### [ACTION ITEM]
Hand back all of the records exactly as they read.
──────── SOURCE DATA ────────
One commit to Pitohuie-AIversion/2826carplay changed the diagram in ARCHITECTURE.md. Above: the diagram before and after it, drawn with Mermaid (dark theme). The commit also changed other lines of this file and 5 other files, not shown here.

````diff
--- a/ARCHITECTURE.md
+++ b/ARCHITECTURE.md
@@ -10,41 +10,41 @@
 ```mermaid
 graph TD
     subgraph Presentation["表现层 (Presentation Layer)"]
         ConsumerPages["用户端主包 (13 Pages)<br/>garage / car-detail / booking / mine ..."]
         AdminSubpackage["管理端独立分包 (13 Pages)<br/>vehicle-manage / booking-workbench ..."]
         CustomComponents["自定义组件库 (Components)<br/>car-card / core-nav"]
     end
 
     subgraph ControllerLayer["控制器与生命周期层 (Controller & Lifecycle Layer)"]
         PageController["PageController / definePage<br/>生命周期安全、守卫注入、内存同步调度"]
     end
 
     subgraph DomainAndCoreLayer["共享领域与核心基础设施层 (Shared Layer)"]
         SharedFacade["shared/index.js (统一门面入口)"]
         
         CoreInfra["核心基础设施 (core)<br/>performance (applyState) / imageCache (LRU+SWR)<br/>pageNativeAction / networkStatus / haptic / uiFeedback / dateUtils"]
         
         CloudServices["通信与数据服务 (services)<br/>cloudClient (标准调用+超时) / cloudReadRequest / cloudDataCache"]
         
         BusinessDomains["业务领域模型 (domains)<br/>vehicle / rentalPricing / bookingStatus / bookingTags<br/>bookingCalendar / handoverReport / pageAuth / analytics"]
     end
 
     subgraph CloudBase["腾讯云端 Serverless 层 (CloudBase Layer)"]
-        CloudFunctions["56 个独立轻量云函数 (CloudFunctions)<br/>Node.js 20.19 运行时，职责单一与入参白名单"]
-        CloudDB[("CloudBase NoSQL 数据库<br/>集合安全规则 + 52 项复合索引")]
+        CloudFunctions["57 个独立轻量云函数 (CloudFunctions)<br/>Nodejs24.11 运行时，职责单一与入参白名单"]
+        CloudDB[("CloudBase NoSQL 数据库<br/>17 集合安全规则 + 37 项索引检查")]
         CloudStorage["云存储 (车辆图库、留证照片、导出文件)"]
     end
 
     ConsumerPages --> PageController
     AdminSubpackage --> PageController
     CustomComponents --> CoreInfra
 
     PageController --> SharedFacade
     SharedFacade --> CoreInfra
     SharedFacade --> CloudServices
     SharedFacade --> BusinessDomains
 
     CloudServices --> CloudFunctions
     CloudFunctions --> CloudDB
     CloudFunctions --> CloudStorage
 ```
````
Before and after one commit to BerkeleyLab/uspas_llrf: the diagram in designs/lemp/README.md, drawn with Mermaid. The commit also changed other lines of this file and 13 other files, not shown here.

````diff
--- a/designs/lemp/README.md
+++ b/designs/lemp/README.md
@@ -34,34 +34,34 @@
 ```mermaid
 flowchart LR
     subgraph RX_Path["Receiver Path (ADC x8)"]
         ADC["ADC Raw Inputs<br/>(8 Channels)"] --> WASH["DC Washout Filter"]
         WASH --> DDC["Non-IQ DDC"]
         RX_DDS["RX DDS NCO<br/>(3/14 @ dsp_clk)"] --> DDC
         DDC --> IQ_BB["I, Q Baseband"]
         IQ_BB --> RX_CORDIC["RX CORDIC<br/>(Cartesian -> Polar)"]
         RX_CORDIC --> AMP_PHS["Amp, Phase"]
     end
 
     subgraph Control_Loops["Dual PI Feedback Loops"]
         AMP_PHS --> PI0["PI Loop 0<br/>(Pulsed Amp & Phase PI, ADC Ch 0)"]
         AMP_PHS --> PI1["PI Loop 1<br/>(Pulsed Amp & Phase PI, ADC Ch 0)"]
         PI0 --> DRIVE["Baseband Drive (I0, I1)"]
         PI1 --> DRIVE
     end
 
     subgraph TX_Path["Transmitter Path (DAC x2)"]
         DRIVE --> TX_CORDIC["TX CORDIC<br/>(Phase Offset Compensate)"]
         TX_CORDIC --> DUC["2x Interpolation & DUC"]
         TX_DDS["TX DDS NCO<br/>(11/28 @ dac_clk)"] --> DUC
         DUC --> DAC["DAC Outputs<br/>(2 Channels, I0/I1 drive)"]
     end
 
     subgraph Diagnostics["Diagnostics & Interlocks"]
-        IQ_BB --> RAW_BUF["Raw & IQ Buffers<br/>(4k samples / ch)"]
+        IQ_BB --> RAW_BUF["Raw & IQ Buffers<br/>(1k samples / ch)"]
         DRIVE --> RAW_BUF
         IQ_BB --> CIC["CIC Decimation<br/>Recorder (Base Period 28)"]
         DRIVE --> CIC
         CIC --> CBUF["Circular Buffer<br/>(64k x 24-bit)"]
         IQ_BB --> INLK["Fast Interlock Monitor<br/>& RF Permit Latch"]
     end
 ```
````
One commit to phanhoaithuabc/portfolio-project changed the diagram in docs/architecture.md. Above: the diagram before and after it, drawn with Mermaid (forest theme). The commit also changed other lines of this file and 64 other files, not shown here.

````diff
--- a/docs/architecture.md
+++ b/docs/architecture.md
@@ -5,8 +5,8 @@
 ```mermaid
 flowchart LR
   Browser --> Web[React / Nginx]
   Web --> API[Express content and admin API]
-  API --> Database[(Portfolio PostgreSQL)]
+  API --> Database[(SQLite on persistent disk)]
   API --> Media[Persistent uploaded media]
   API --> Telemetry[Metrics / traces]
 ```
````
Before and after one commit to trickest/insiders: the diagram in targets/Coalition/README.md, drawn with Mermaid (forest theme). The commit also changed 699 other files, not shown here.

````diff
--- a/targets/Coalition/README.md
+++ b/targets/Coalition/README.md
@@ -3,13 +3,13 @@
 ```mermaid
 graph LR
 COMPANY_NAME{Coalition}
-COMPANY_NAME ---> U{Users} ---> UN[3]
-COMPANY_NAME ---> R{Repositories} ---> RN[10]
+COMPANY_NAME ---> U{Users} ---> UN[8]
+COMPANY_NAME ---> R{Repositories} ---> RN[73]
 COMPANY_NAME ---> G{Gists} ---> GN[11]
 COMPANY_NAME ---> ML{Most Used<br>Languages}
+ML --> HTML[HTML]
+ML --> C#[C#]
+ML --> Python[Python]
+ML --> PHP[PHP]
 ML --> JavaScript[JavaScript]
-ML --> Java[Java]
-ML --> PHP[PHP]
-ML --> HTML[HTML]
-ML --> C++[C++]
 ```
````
────────
### [RESULT OF THIS TASK]
One commit to Pitohuie-AIversion/2826carplay changed the diagram in ARCHITECTURE.md. Above: the diagram before and after it, drawn with Mermaid (dark theme). The commit also changed other lines of this file and 5 other files, not shown here.

````diff
--- a/ARCHITECTURE.md
+++ b/ARCHITECTURE.md
@@ -10,41 +10,41 @@
 ```mermaid
 graph TD
     subgraph Presentation["表现层 (Presentation Layer)"]
         ConsumerPages["用户端主包 (13 Pages)<br/>garage / car-detail / booking / mine ..."]
         AdminSubpackage["管理端独立分包 (13 Pages)<br/>vehicle-manage / booking-workbench ..."]
         CustomComponents["自定义组件库 (Components)<br/>car-card / core-nav"]
     end
 
     subgraph ControllerLayer["控制器与生命周期层 (Controller & Lifecycle Layer)"]
         PageController["PageController / definePage<br/>生命周期安全、守卫注入、内存同步调度"]
     end
 
     subgraph DomainAndCoreLayer["共享领域与核心基础设施层 (Shared Layer)"]
         SharedFacade["shared/index.js (统一门面入口)"]
         
         CoreInfra["核心基础设施 (core)<br/>performance (applyState) / imageCache (LRU+SWR)<br/>pageNativeAction / networkStatus / haptic / uiFeedback / dateUtils"]
         
         CloudServices["通信与数据服务 (services)<br/>cloudClient (标准调用+超时) / cloudReadRequest / cloudDataCache"]
         
         BusinessDomains["业务领域模型 (domains)<br/>vehicle / rentalPricing / bookingStatus / bookingTags<br/>bookingCalendar / handoverReport / pageAuth / analytics"]
     end
 
     subgraph CloudBase["腾讯云端 Serverless 层 (CloudBase Layer)"]
-        CloudFunctions["56 个独立轻量云函数 (CloudFunctions)<br/>Node.js 20.19 运行时，职责单一与入参白名单"]
-        CloudDB[("CloudBase NoSQL 数据库<br/>集合安全规则 + 52 项复合索引")]
+        CloudFunctions["57 个独立轻量云函数 (CloudFunctions)<br/>Nodejs24.11 运行时，职责单一与入参白名单"]
+        CloudDB[("CloudBase NoSQL 数据库<br/>17 集合安全规则 + 37 项索引检查")]
         CloudStorage["云存储 (车辆图库、留证照片、导出文件)"]
     end
 
     ConsumerPages --> PageController
     AdminSubpackage --> PageController
     CustomComponents --> CoreInfra
 
     PageController --> SharedFacade
     SharedFacade --> CoreInfra
     SharedFacade --> CloudServices
     SharedFacade --> BusinessDomains
 
     CloudServices --> CloudFunctions
     CloudFunctions --> CloudDB
     CloudFunctions --> CloudStorage
 ```
````
Before and after one commit to BerkeleyLab/uspas_llrf: the diagram in designs/lemp/README.md, drawn with Mermaid. The commit also changed other lines of this file and 13 other files, not shown here.

````diff
--- a/designs/lemp/README.md
+++ b/designs/lemp/README.md
@@ -34,34 +34,34 @@
 ```mermaid
 flowchart LR
     subgraph RX_Path["Receiver Path (ADC x8)"]
         ADC["ADC Raw Inputs<br/>(8 Channels)"] --> WASH["DC Washout Filter"]
         WASH --> DDC["Non-IQ DDC"]
         RX_DDS["RX DDS NCO<br/>(3/14 @ dsp_clk)"] --> DDC
         DDC --> IQ_BB["I, Q Baseband"]
         IQ_BB --> RX_CORDIC["RX CORDIC<br/>(Cartesian -> Polar)"]
         RX_CORDIC --> AMP_PHS["Amp, Phase"]
     end
 
     subgraph Control_Loops["Dual PI Feedback Loops"]
         AMP_PHS --> PI0["PI Loop 0<br/>(Pulsed Amp & Phase PI, ADC Ch 0)"]
         AMP_PHS --> PI1["PI Loop 1<br/>(Pulsed Amp & Phase PI, ADC Ch 0)"]
         PI0 --> DRIVE["Baseband Drive (I0, I1)"]
         PI1 --> DRIVE
     end
 
     subgraph TX_Path["Transmitter Path (DAC x2)"]
         DRIVE --> TX_CORDIC["TX CORDIC<br/>(Phase Offset Compensate)"]
         TX_CORDIC --> DUC["2x Interpolation & DUC"]
         TX_DDS["TX DDS NCO<br/>(11/28 @ dac_clk)"] --> DUC
         DUC --> DAC["DAC Outputs<br/>(2 Channels, I0/I1 drive)"]
     end
 
     subgraph Diagnostics["Diagnostics & Interlocks"]
-        IQ_BB --> RAW_BUF["Raw & IQ Buffers<br/>(4k samples / ch)"]
+        IQ_BB --> RAW_BUF["Raw & IQ Buffers<br/>(1k samples / ch)"]
         DRIVE --> RAW_BUF
         IQ_BB --> CIC["CIC Decimation<br/>Recorder (Base Period 28)"]
         DRIVE --> CIC
         CIC --> CBUF["Circular Buffer<br/>(64k x 24-bit)"]
         IQ_BB --> INLK["Fast Interlock Monitor<br/>& RF Permit Latch"]
     end
 ```
````
One commit to phanhoaithuabc/portfolio-project changed the diagram in docs/architecture.md. Above: the diagram before and after it, drawn with Mermaid (forest theme). The commit also changed other lines of this file and 64 other files, not shown here.

````diff
--- a/docs/architecture.md
+++ b/docs/architecture.md
@@ -5,8 +5,8 @@
 ```mermaid
 flowchart LR
   Browser --> Web[React / Nginx]
   Web --> API[Express content and admin API]
-  API --> Database[(Portfolio PostgreSQL)]
+  API --> Database[(SQLite on persistent disk)]
   API --> Media[Persistent uploaded media]
   API --> Telemetry[Metrics / traces]
 ```
````
Before and after one commit to trickest/insiders: the diagram in targets/Coalition/README.md, drawn with Mermaid (forest theme). The commit also changed 699 other files, not shown here.

````diff
--- a/targets/Coalition/README.md
+++ b/targets/Coalition/README.md
@@ -3,13 +3,13 @@
 ```mermaid
 graph LR
 COMPANY_NAME{Coalition}
-COMPANY_NAME ---> U{Users} ---> UN[3]
-COMPANY_NAME ---> R{Repositories} ---> RN[10]
+COMPANY_NAME ---> U{Users} ---> UN[8]
+COMPANY_NAME ---> R{Repositories} ---> RN[73]
 COMPANY_NAME ---> G{Gists} ---> GN[11]
 COMPANY_NAME ---> ML{Most Used<br>Languages}
+ML --> HTML[HTML]
+ML --> C#[C#]
+ML --> Python[Python]
+ML --> PHP[PHP]
 ML --> JavaScript[JavaScript]
-ML --> Java[Java]
-ML --> PHP[PHP]
-ML --> HTML[HTML]
-ML --> C++[C++]
 ```
````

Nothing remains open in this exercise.